• Work item: Your answer is to be every line of the material that includes the string "Raspberry".

Recorded data Start Marker

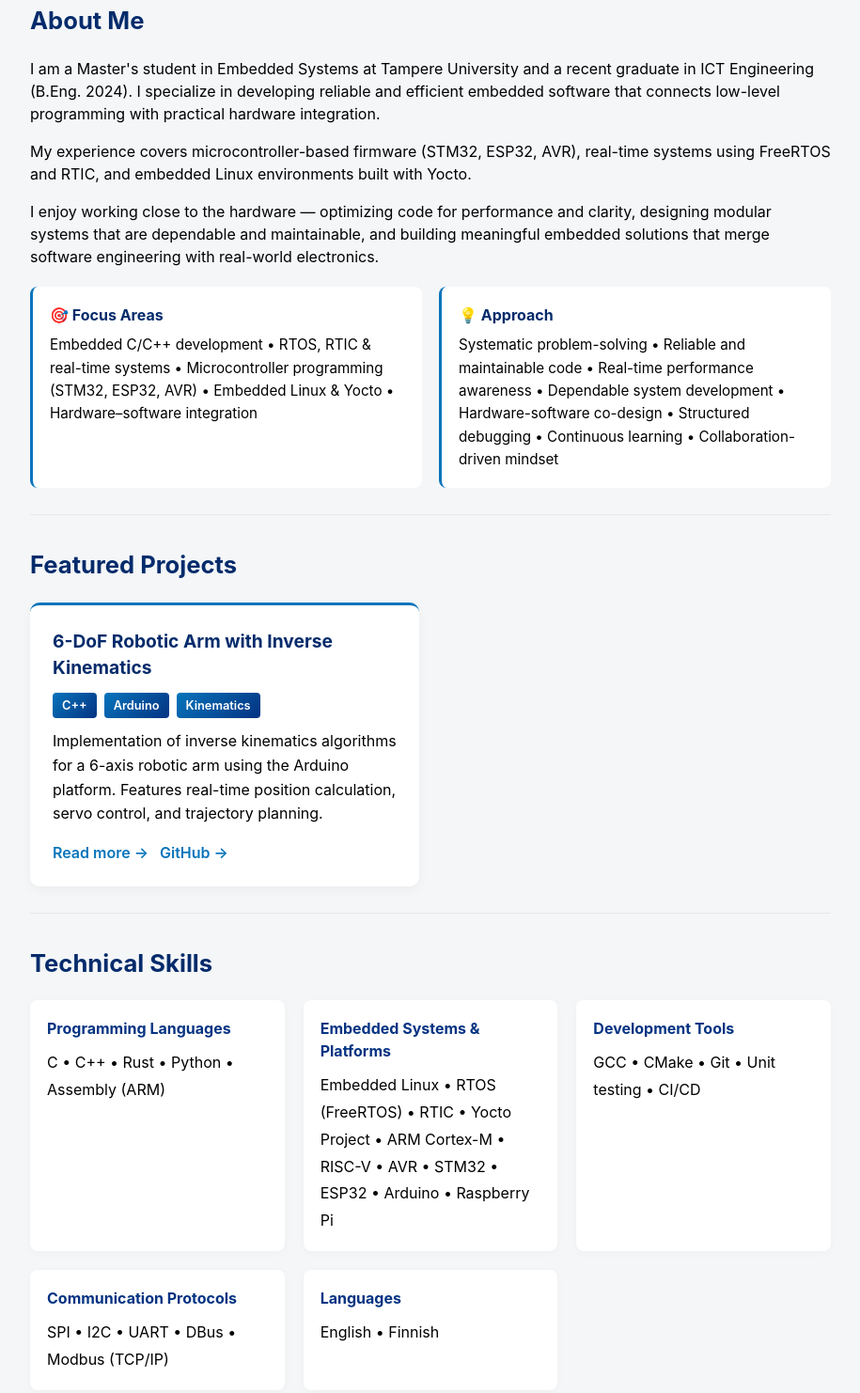
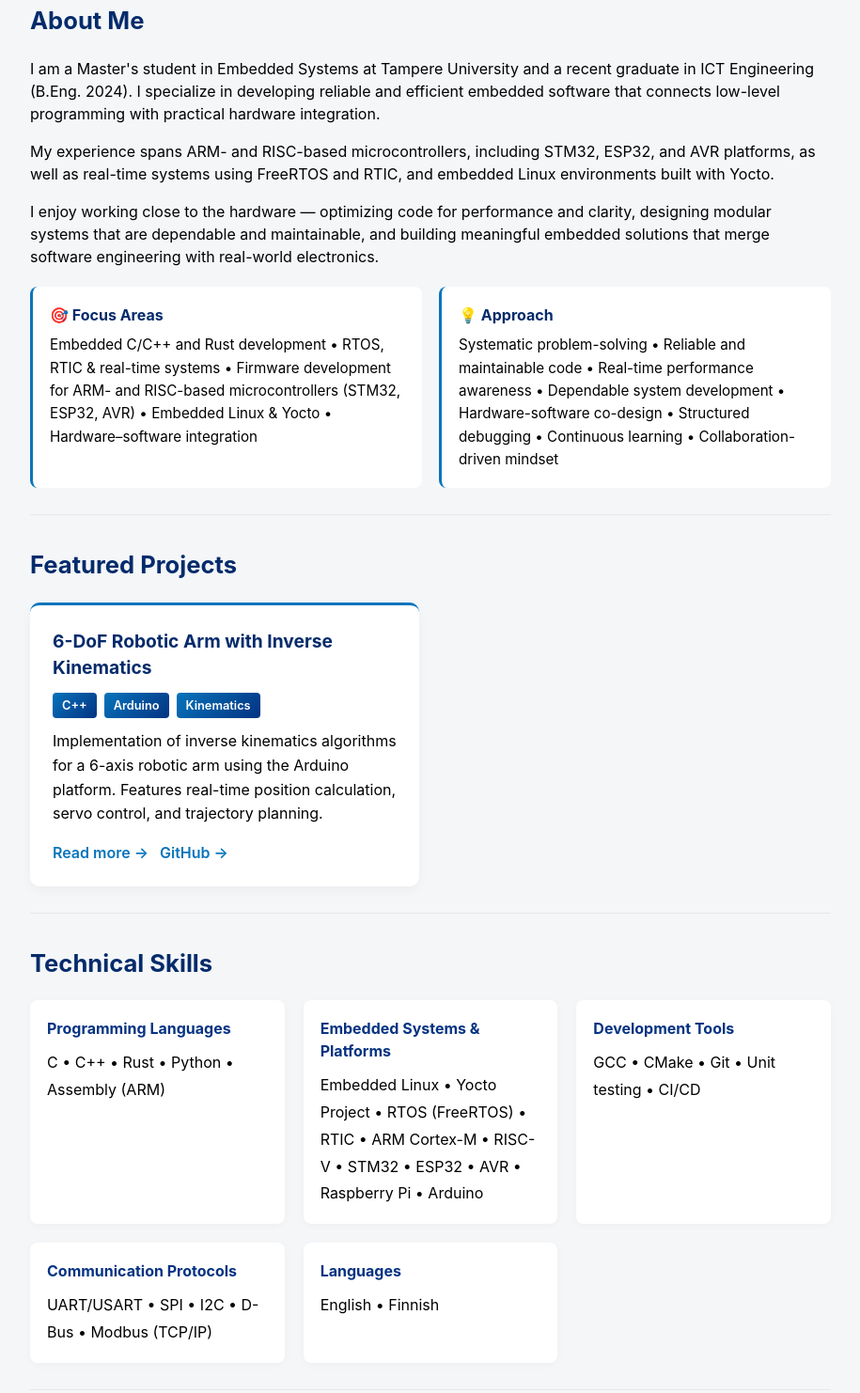
Before and after one commit to Markku-github/markku-github.github.io, a plain HTML site: page index.html in a window 1280 px wide. Shown: the part 670-2152 px from the top of the page at 94% size, without its empty margins (182-1097 px from the left). Drawn offline with Linux system fonts and the light colour scheme.

Commit message:
Update portfolio

```diff
--- a/index.html
+++ b/index.html
@@ -84,13 +84,13 @@
     <section id="about">
       <h2>About Me</h2>
       <p>I am a Master's student in Embedded Systems at Tampere University and a recent graduate in ICT Engineering (B.Eng. 2024). I specialize in developing reliable and efficient embedded software that connects low-level programming with practical hardware integration.</p>
-      <p>My experience covers microcontroller-based firmware (STM32, ESP32, AVR), real-time systems using FreeRTOS and RTIC, and embedded Linux environments built with Yocto.</p>
+      <p>My experience spans ARM- and RISC-based microcontrollers, including STM32, ESP32, and AVR platforms, as well as real-time systems using FreeRTOS and RTIC, and embedded Linux environments built with Yocto.</p>
       <p>I enjoy working close to the hardware — optimizing code for performance and clarity, designing modular systems that are dependable and maintainable, and building meaningful embedded solutions that merge software engineering with real-world electronics.</p>
 
       <div class="highlights">
         <div class="highlight-item">
           <h3>🎯 Focus Areas</h3>
-          <p>Embedded C/C++ development • RTOS, RTIC & real-time systems • Microcontroller programming (STM32, ESP32, AVR) • Embedded Linux & Yocto • Hardware–software integration</p>
+          <p>Embedded C/C++ and Rust development • RTOS, RTIC & real-time systems • Firmware development for ARM- and RISC-based microcontrollers (STM32, ESP32, AVR) • Embedded Linux & Yocto • Hardware–software integration</p>
         </div>
         <div class="highlight-item">
           <h3>💡 Approach</h3>
@@ -131,7 +131,7 @@
         </div>
         <div class="skill-category">
           <h3>Embedded Systems & Platforms</h3>
-          <p>Embedded Linux • RTOS (FreeRTOS) • RTIC • Yocto Project • ARM Cortex-M • RISC-V • AVR • STM32 • ESP32 • Arduino • Raspberry Pi</p>
+          <p>Embedded Linux • Yocto Project • RTOS (FreeRTOS) • RTIC • ARM Cortex-M • RISC-V • STM32 • ESP32 • AVR • Raspberry Pi • Arduino</p>
         </div>
         <div class="skill-category">
           <h3>Development Tools</h3>
@@ -139,7 +139,7 @@
         </div>
         <div class="skill-category">
           <h3>Communication Protocols</h3>
-          <p>SPI • I2C • UART • DBus • Modbus (TCP/IP)</p>
+          <p>UART/USART • SPI • I2C • D-Bus • Modbus (TCP/IP)</p>
         </div>
         <div class="skill-category">
           <h3>Languages</h3>
```
Also changed, not shown: 1 other file.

Recorded data End Marker

• Written solution:
-          <p>Embedded Linux • RTOS (FreeRTOS) • RTIC • Yocto Project • ARM Cortex-M • RISC-V • AVR • STM32 • ESP32 • Arduino • Raspberry Pi</p>
+          <p>Embedded Linux • Yocto Project • RTOS (FreeRTOS) • RTIC • ARM Cortex-M • RISC-V • STM32 • ESP32 • AVR • Raspberry Pi • Arduino</p>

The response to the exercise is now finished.